Computer problems, other writers, and a photo

I carry my camera everywhere with me. To the store, to work, when visiting family… Even when I get gas in the car. You never know when a good picture might come up; though as someone said on twitter, the difference between and amateur photographer and a professional photographer is knowing when NOT to shoot. I’m an amateur, that’s for sure. But, you gotta start somewhere. The camera case looks kind of like a purse, so I don’t think people assume I’m crazy or a stalker. I was at my sisters the other night in a terribly lit living room. Had to lower the shutter speed down and still produced a crappy image:

bad light, bad stability, just a bad image

bad light, bad stability, just a bad image

I was hellbent on making this photo look at least a little desirable. I tossed it through my photo editing software. The first thing I did was edit the levels and curves to lighten the whole image up and heighten the contrast so you could at least see it. Secondly, I used a stamp tool to get rid of the plug and wires. Thirdly, I added a filter to it and cropped the image. I’m pretty happy with the quick results:

cropped, edited and filtered

Looks like it may have been a painting in another life, except for the window could use some straightening.

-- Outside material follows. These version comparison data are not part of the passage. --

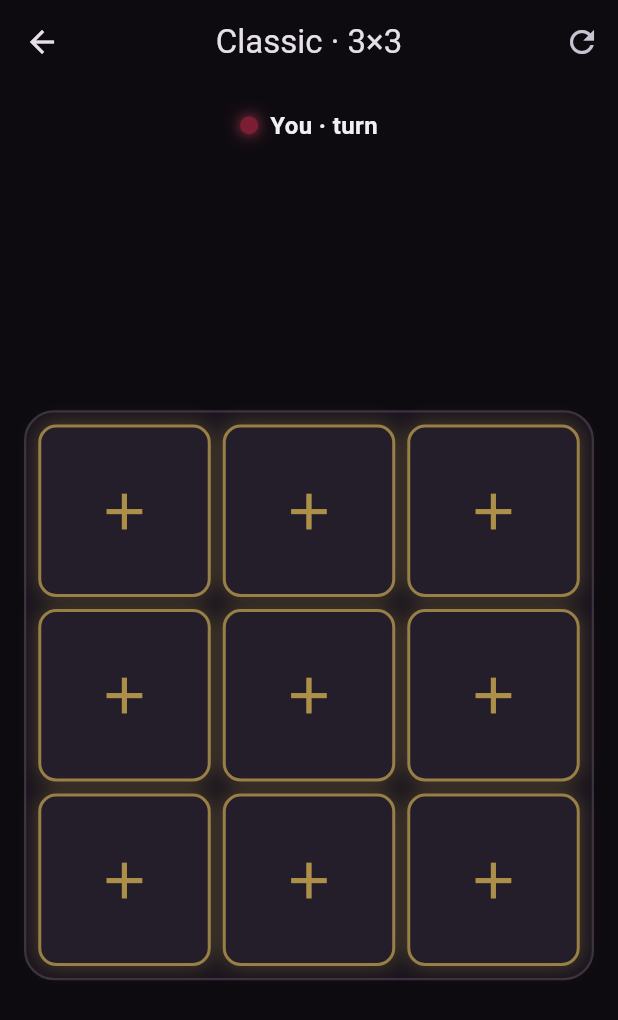
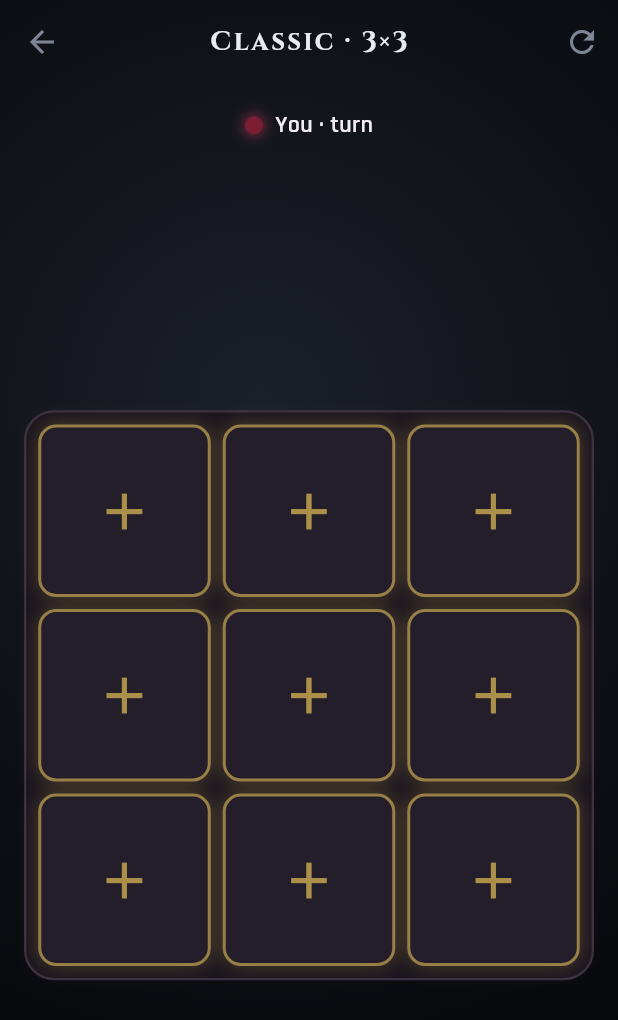
Before and after one commit to DenizTanisman/futuristic-xox, a Flutter app: the _SetupScreen screen opened directly, after a tap on "Play", on a phone screen of 412 x 824 dp. Shown: the top 1020 px of the screen. Run offline on Flutter 3.47's test engine with Material 3 defaults, Android fonts, the phone set to English and light mode, and no system bars; our stand-ins replace google_fonts.

Commit message:
UI themes step 1: GameTheme abstraction + Cinzel/Rajdhani fonts + background gradients
google_fonts (Cinzel display, Rajdhani UI/numbers). GameTheme with futuristic
(warm luxury) and classic (cold metallic) instances + InheritedWidget provider.
Game screen wrapped in the active theme's radial background; app text defaults
to Rajdhani. Widgets consume colours via GameTheme.of (next steps).

Co-Authored-By: Claude Opus 4.8 (1M context) <noreply@anthropic.com>

```diff
--- a/ui/lib/src/screens/game_screen.dart
+++ b/ui/lib/src/screens/game_screen.dart
@@ -7,6 +7,7 @@ import '../game/dart_game_api.dart';
 import '../game/player_controller.dart';
 import '../models/game_models.dart';
 import '../theme/app_theme.dart';
+import '../theme/game_theme.dart';
 import '../widgets/board_view.dart';
 import '../widgets/pawn_rail.dart';
 import '../widgets/status_widgets.dart';
@@ -91,9 +92,25 @@ class _GameScreenState extends State<GameScreen> {
   Widget build(BuildContext context) {
     final showValues = widget.mode.valued;
     final classic = widget.mode == Mode4.classic;
+    final theme = classic ? GameTheme.classic : GameTheme.futuristic;
+    return GameThemeProvider(
+      theme: theme,
+      child: Container(
+        decoration: BoxDecoration(gradient: theme.background),
+        child: _scaffold(context, theme, showValues, classic),
+      ),
+    );
+  }
+
+  Widget _scaffold(BuildContext context, GameTheme theme, bool showValues, bool classic) {
     return Scaffold(
+      backgroundColor: Colors.transparent,
       appBar: AppBar(
-        title: Text('${widget.mode.label} · ${widget.grid}×${widget.grid}'),
+        title: Text(
+          '${widget.mode.label} · ${widget.grid}×${widget.grid}',
+          style: theme.display(18, color: theme.ink),
+        ),
+        iconTheme: IconThemeData(color: theme.muted),
         actions: [
           IconButton(icon: const Icon(Icons.refresh), tooltip: 'Restart', onPressed: _playAgain),
         ],
--- a/ui/lib/src/theme/app_theme.dart
+++ b/ui/lib/src/theme/app_theme.dart
@@ -1,4 +1,5 @@
 import 'package:flutter/material.dart';
+import 'package:google_fonts/google_fonts.dart';
 
 /// Futuristic XOX palette (spec §3.1): bordeaux (player A) vs dark luxury gold (player B), on a deep
 /// near-black backdrop for a polished, premium feel.
@@ -43,7 +44,8 @@ class AppTheme {
         surface: AppColors.surface,
         secondary: AppColors.playerA,
       ),
-      textTheme: base.textTheme.apply(
+      // Rajdhani as the default UI font (numbers + labels); Cinzel is applied per-widget for display.
+      textTheme: GoogleFonts.rajdhaniTextTheme(base.textTheme).apply(
         bodyColor: AppColors.textPrimary,
         displayColor: AppColors.textPrimary,
       ),
--- /dev/null
+++ b/ui/lib/src/theme/game_theme.dart
@@ -0,0 +1,166 @@
+import 'package:flutter/material.dart';
+import 'package:google_fonts/google_fonts.dart';
+
+/// All visual tokens for one identity (colours, gradients, fonts). Two instances exist —
+/// [GameTheme.futuristic] (warm luxury) and [GameTheme.classic] (cold metallic). Widgets read from
+/// the active theme via [GameTheme.of] and never hardcode colours, so the shared board renders either
+/// look (spec: UI Themes feature §1–§2).
+class GameTheme {
+  // Surfaces
+  final Gradient background;
+  final Gradient frameRim; // thin metallic rim around the board frame
+  final Gradient panel; // frame panel fill
+  final Color cell;
+  final Color cellEmptyBorder;
+  final Color ink;
+  final Color muted;
+  final Color accent; // gold (fut) / steel-hi (classic)
+  final Color accentGlow;
+  final Color danger;
+
+  /// Per-owner disc gradient stops `[highlight, base, low]` and glow colour.
+  final List<List<Color>> _discStops;
+  final List<Color> _discGlow;
+
+  const GameTheme({
+    required this.background,
+    required this.frameRim,
+    required this.panel,
+    required this.cell,
+    required this.cellEmptyBorder,
+    required this.ink,
+    required this.muted,
+    required this.accent,
+    required this.accentGlow,
+    required this.danger,
+    required List<List<Color>> discStops,
+    required List<Color> discGlow,
+  })  : _discStops = discStops,
+        _discGlow = discGlow;
+
+  List<Color> discStops(int owner) => _discStops[owner & 1];
+  Color discGlow(int owner) => _discGlow[owner & 1];
+  Color ownerColor(int owner) => _discStops[owner & 1][1];
+
+  // ---- typography ----
+  TextStyle display(double size, {Color? color, FontWeight weight = FontWeight.w700}) =>
+      GoogleFonts.cinzel(fontSize: size, fontWeight: weight, color: color ?? ink, letterSpacing: 1.5);
+
+  TextStyle label(double size, {Color? color, FontWeight weight = FontWeight.w600}) =>
+      GoogleFonts.rajdhani(fontSize: size, fontWeight: weight, color: color ?? ink, letterSpacing: 0.5);
+
+  // ---- instances ----
+
+  static const GameTheme futuristic = GameTheme(
+    background: RadialGradient(
+      center: Alignment(-0.15, -0.35),
+      radius: 1.25,
+      colors: [Color(0xFF241813), Color(0xFF120C08), Color(0xFF070504)],
+      stops: [0.0, 0.55, 1.0],
+    ),
+    frameRim: LinearGradient(
+      begin: Alignment.topLeft,
+      end: Alignment.bottomRight,
+      colors: [
+        Color(0xFF8A6A1D),
+        Color(0xFFF6E6A8),
+        Color(0xFFC79A3A),
+        Color(0xFF4A3712),
+        Color(0xFFF6E6A8),
+        Color(0xFF8A6A1D),
+      ],
+    ),
+    panel: LinearGradient(
+      begin: Alignment.topCenter,
+      end: Alignment.bottomCenter,
+      colors: [Color(0xFF1B130C), Color(0xFF0E0A06)],
+    ),
+    cell: Color(0xFF15100B),
+    cellEmptyBorder: Color(0xFF3A2E1A),
+    ink: Color(0xFFF4ECD8),
+    muted: Color(0xFF9A8A6A),
+    accent: Color(0xFFD4AF37),
+    accentGlow: Color(0xFFF6E6A8),
+    danger: Color(0xFFD8556B),
+    discStops: [
+      [Color(0xFFD8556B), Color(0xFF9B2335), Color(0xFF5E121D)], // owner 0 — bordeaux
+      [Color(0xFFF6E6A8), Color(0xFFC79A3A), Color(0xFF8A6A1D)], // owner 1 — gold
+    ],
+    discGlow: [Color(0xFFD8556B), Color(0xFFD4AF37)],
+  );
+
+  static const GameTheme classic = GameTheme(
+    background: RadialGradient(
+      center: Alignment(-0.15, -0.35),
+      radius: 1.25,
+      colors: [Color(0xFF1C2029), Color(0xFF0E1016), Color(0xFF06070A)],
+      stops: [0.0, 0.55, 1.0],
+    ),
+    frameRim: LinearGradient(
+      begin: Alignment.topLeft,
+      end: Alignment.bottomRight,
+      colors: [
+        Color(0xFF3A3F4B),
+        Color(0xFFEEF1F6),
+        Color(0xFFAAB0BE),
+        Color(0xFF3A3F4B),
+        Color(0xFFEEF1F6),
+        Color(0xFF6E7585),
+      ],
+    ),
+    panel: LinearGradient(
+      begin: Alignment.topCenter,
+      end: Alignment.bottomCenter,
+      colors: [Color(0xFF161A22), Color(0xFF0B0D12)],
+    ),
+    cell: Color(0xFF0F1118),
+    cellEmptyBorder: Color(0xFF2A2F3A),
+    ink: Color(0xFFE7EBF2),
+    muted: Color(0xFF7E8696),
+    accent: Color(0xFFEEF1F6),
+    accentGlow: Color(0xFFAAB0BE),
+    danger: Color(0xFFD9544D),
+    discStops: [
+      [Color(0xFFFFFFFF), Color(0xFFC8CDD8), Color(0xFF878D9C)], // owner 0 — silver (X)
+      [Color(0xFFF3DD8C), Color(0xFFC79A3A), Color(0xFF7E611A)], // owner 1 — dark gold (O)
+    ],
+    discGlow: [Color(0xFFEEF1F6), Color(0xFFF3DD8C)],
+  );
+
+  // ---- inherited access ----
+  static GameTheme of(BuildContext context) {
+    final scope = context.dependOnInheritedWidgetOfExactType<_GameThemeScope>();
+    return scope?.theme ?? futuristic;
+  }
+}
+
+/// Provides the active [GameTheme] to the subtree.
+class GameThemeProvider extends StatelessWidget {
+  final GameTheme theme;
+  final Widget child;
+  const GameThemeProvider({super.key, required this.theme, required this.child});
+
+  @override
+  Widget build(BuildContext context) => _GameThemeScope(theme: theme, child: child);
+}
+
+class _GameThemeScope extends InheritedWidget {
+  final GameTheme theme;
+  const _GameThemeScope({required this.theme, required super.child});
+
+  @override
+  bool updateShouldNotify(_GameThemeScope old) => old.theme != theme;
+}
+
+/// Motion timings (spec §1). Centralized so all themed widgets share the same feel.
+class Motion {
+  Motion._();
+  static const Duration reveal = Duration(milliseconds: 500);
+  static const Duration pawnPop = Duration(milliseconds: 420);
+  static const Duration markDraw = Duration(milliseconds: 450);
+  static const Duration capture = Duration(milliseconds: 300);
+  static const Duration ripple = Duration(milliseconds: 600);
+  static const Duration shimmer = Duration(milliseconds: 6200);
+  static const Duration railSlide = Duration(milliseconds: 280);
+  static const Duration hover = Duration(milliseconds: 180);
+}
--- a/ui/pubspec.yaml
+++ b/ui/pubspec.yaml
@@ -11,8 +11,10 @@ environment:
 dependencies:
   flutter:
     sdk: flutter
-  # No third-party packages: the UI runs on the pure-Dart mock backend out of the box. The native
-  # Rust backend (flutter_rust_bridge + ffi) is added during the integration step — see ui/README.md.
+  # Cinzel (display/headings) + Rajdhani (UI/numbers) for the themed look.
+  google_fonts: ^6.2.1
+  # The game backend runs on the pure-Dart mock out of the box. The native Rust backend
+  # (flutter_rust_bridge + ffi) is added during the integration step — see ui/README.md.
 
 dev_dependencies:
   flutter_test:
```
Also changed, not shown: ui/pubspec.lock.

On to mundane problems, I think my trusted 2001 Dell XP is finally on it’s way to dying on me, or maybe it could just use a reformatting, which I’m too lazy (or busy, take your pick) to do right now. I’ve got a lot of programs installed on the main drive and surely some files there too. So, I’m in the living room on the kids computer writing now and pondering what to do with my oldy-but-goody computer. Thankfully I remembered most of my passwords, even wordpress, and have been able to at least migrate some of the important things like email and my web host.

Since I did remember my password to WordPress this morning, I logged in and noticed some other blogs that were following mine. First off, if you read this, thanks for following me. I still consider myself new to WordPress and honestly have not taken the time to look around the whole site to figure it out. I can post something and change my theme as well as find the ‘freshly pressed’ button. I can also click on names of people who are following this blog, which I did this morning, and found some really excellent writers! I spent about an hour reading between two other bloggers and instantly recognized that they have a natural talent for writing (something I lack, though always appreciated). I followed them back, because frankly, their writing style rocks and I look forward to reading more from them. Me… I’m not a natural writer.